Real estate on packaging is highly valuable and limited and is the first explicit communication that a product has with the consumer. Therefore it is very important to understand how product labeling and packaging communications affect consumer perceptions. By combining traditional and physiological measures, we are able to demonstrate these affects.
Being able to assess the psychophysiological responses combined with behavioral measures such as eye tracking and/or behavioral analysis, we can then track consumer responses to specific elements of the package as they experience it. In this way we can then gauge their reaction to package elements such as the brand logo, the package or brand messaging, product information, and imagery. For the example seen in the figure below, using this combination of methodology (eye tracking + psychophysiological measures) we were able to track consumer reactions to various segments of the package.
The logo for this package did not attract any visual attention compared to competitor packs (red-shaded box, fig. 3). This failure to engage the consumer indicates disinterest in the brand, which was also seen in the branding portion of the research described earlier (fig. 1). “New & Improved” messaging was completely ignored suggesting this is wasted space.
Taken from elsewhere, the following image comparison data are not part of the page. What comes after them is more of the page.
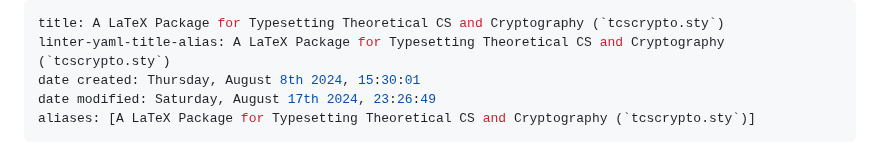
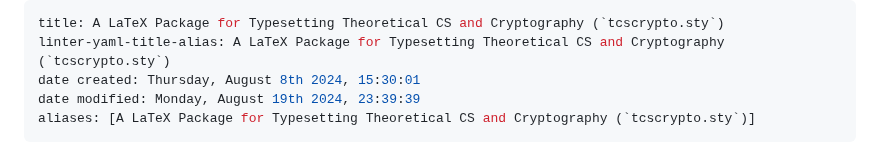
Before and after one commit to agni-datta/csLaTeX, a Markdown page: tcscrypto/README.md, the part around the change. Drawn GitHub-style.

```diff
--- a/tcscrypto/README.md
+++ b/tcscrypto/README.md
@@ -2,7 +2,7 @@
 title: A LaTeX Package for Typesetting Theoretical CS and Cryptography (`tcscrypto.sty`)
 linter-yaml-title-alias: A LaTeX Package for Typesetting Theoretical CS and Cryptography (`tcscrypto.sty`)
 date created: Thursday, August 8th 2024, 15:30:01
-date modified: Saturday, August 17th 2024, 23:26:49
+date modified: Monday, August 19th 2024, 23:39:39
 aliases: [A LaTeX Package for Typesetting Theoretical CS and Cryptography (`tcscrypto.sty`)]
 ---
 
```
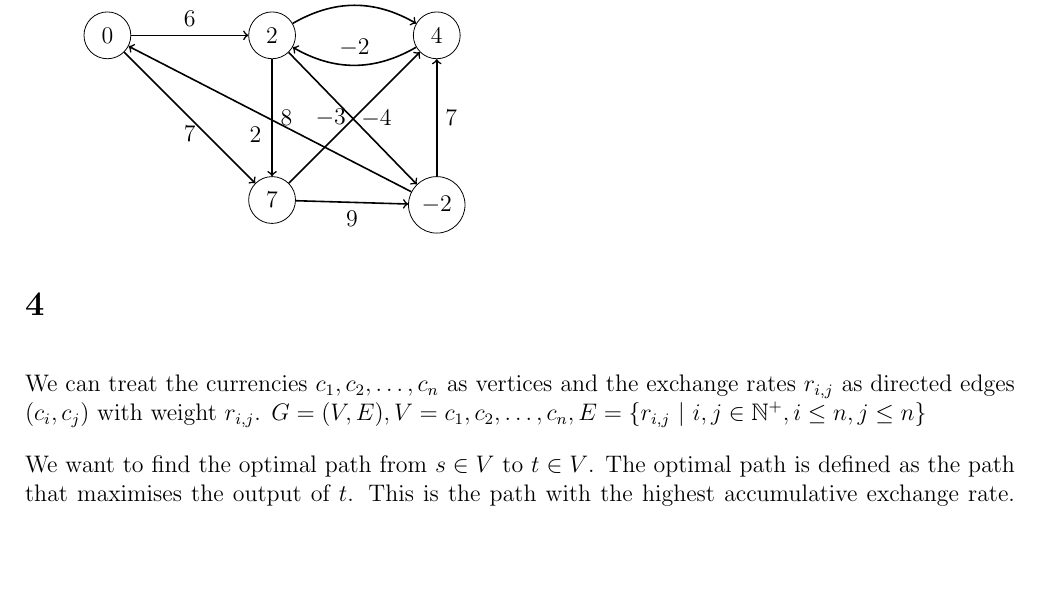
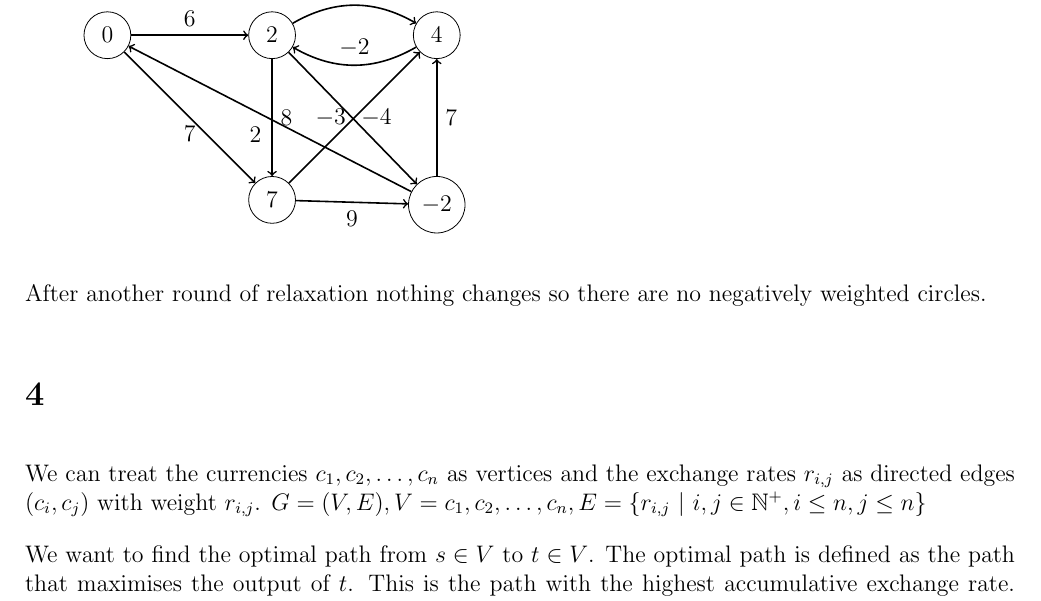
Before and after one commit to deKronkelers/NWI-IBC027_assignment5, a LaTeX document (answers/assigment5_s4549775_s4329872.tex): part of page 3 of 4, cut so that both start at the same text, the shorter picture padded with empty space. Compiled offline with pdfLaTeX.

Commit message:
Finish up answer to question.

```diff
--- a/answers/assigment5_s4549775_s4329872.tex
+++ b/answers/assigment5_s4549775_s4329872.tex
@@ -193,6 +193,8 @@ $(u, v) \rightarrow x$ denotes that after the relaxation of edge $(u, v)$ vertex
 	\end{tikzpicture}
 \end{enumerate}
 
+After another round of relaxation nothing changes so there are no negatively weighted circles.
+
 \section{} %4
 We can treat the currencies $c_1, c_2, \dots, c_n$ as vertices and the exchange rates $r_{i, j}$ as directed edges $(c_i, c_j)$ with weight $r_{i, j}$. $G = (V, E), V = c_1, c_2, \dots, c_n, E = \{r_{i, j}\ |\ i, j \in \mathbb{N^+}, i \leq n, j \leq n\}$
 
```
We did see that meaningful messaging and communications on the package (green boxes, fig. 3) did attract interest and generate engagement. Therefore, we suggested to our client that if “new & improved” messaging was required, that it should be combined with useful and meaningful information to engage the consumer. In fact, the messaging on the pack was so effective that it elicited an effect we call “stopping power” – the ability to attract and engage the consumer in the product immediately and effectively, drawing the consumer in. Therefore, we recommended to this client that they move such effective messaging closer to the logo in order to create a “branding moment,” that would quickly engage the consumer with stopping power messaging and associating the brand with that message. Additionally, the product visual was positively engaging. When product visuals are used on the package it is important to capitalize on this engagement with the consumer by ensuring that brand logos are clearly visible on the product.
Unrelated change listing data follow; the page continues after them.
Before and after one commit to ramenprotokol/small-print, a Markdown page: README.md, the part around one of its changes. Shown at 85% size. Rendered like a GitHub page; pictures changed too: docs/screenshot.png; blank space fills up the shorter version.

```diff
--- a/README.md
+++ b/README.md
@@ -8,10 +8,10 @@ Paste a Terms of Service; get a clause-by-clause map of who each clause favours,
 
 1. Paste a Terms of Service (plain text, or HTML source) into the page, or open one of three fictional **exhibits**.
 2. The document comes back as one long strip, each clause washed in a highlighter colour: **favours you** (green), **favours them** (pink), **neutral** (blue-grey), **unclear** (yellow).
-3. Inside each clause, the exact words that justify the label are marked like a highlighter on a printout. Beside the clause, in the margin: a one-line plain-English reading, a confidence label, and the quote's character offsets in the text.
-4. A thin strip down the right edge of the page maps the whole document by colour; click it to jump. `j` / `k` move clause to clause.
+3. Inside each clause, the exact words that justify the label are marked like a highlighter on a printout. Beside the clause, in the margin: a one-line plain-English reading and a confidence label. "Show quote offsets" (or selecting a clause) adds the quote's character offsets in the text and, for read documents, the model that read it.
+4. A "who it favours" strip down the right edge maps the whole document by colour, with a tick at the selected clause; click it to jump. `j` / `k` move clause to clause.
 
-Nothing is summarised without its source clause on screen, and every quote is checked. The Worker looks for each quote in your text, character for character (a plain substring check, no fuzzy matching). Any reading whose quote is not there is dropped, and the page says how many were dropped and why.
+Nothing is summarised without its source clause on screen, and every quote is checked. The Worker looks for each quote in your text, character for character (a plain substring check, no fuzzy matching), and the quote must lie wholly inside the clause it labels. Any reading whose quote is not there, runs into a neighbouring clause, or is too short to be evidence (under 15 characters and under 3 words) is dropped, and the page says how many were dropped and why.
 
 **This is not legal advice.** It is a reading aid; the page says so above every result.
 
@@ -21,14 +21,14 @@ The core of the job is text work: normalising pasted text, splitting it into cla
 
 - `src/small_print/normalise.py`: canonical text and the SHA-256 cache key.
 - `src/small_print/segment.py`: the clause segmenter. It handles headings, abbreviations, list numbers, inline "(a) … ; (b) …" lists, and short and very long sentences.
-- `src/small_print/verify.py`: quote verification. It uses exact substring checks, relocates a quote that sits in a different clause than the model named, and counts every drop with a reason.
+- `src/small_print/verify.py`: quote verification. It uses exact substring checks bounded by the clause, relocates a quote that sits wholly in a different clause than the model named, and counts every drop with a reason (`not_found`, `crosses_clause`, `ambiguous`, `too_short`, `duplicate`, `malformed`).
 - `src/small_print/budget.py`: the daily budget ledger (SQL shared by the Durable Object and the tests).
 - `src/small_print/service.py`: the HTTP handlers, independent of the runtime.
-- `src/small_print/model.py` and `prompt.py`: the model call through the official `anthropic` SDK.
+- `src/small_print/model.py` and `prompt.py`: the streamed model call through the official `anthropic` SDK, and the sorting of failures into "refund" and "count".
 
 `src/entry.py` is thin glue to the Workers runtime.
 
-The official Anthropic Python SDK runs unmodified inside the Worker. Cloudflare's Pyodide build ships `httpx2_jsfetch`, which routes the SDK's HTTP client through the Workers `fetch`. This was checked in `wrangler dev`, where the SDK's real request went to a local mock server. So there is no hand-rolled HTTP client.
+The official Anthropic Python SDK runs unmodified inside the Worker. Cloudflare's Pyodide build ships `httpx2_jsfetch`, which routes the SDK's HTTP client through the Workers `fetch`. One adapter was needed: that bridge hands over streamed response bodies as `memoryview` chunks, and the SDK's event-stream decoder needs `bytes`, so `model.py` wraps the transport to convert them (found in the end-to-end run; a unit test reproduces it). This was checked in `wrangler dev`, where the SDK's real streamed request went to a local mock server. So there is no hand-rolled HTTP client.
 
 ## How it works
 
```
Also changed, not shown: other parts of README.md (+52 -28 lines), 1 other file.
Holistic and cohesive communications in packaging is important.
Strong brand messaging and attractive packaging are key to enticing consumers to purchase products. It is important that the branding match the packaging and vice versa. However, if there is some disconnect between consumers and the brand, effective packaging can be used to bridge that gap. Therefore, it is important that key packaging elements (attributes) match the brand messaging and relate back to the brand (branding moments). But it is also important that those elements attract and positively engage the consumer (stopping power). Product consumer research examines how consumers perceive products holistically as well as by attributes. Understanding the impact of brand associations and packaging on consumers is key to winning at the shelf.
Real and thoughtful applied consumer neuroscience is about using the right combination of sensitive measures from psychology and neuroscience so we can understand the “why” of consumer behavior, something that can be extremely useful for making better products and packaging. In a larger viewpoint, it’s possible to see how understanding consumer needs for can help improve consumer communications.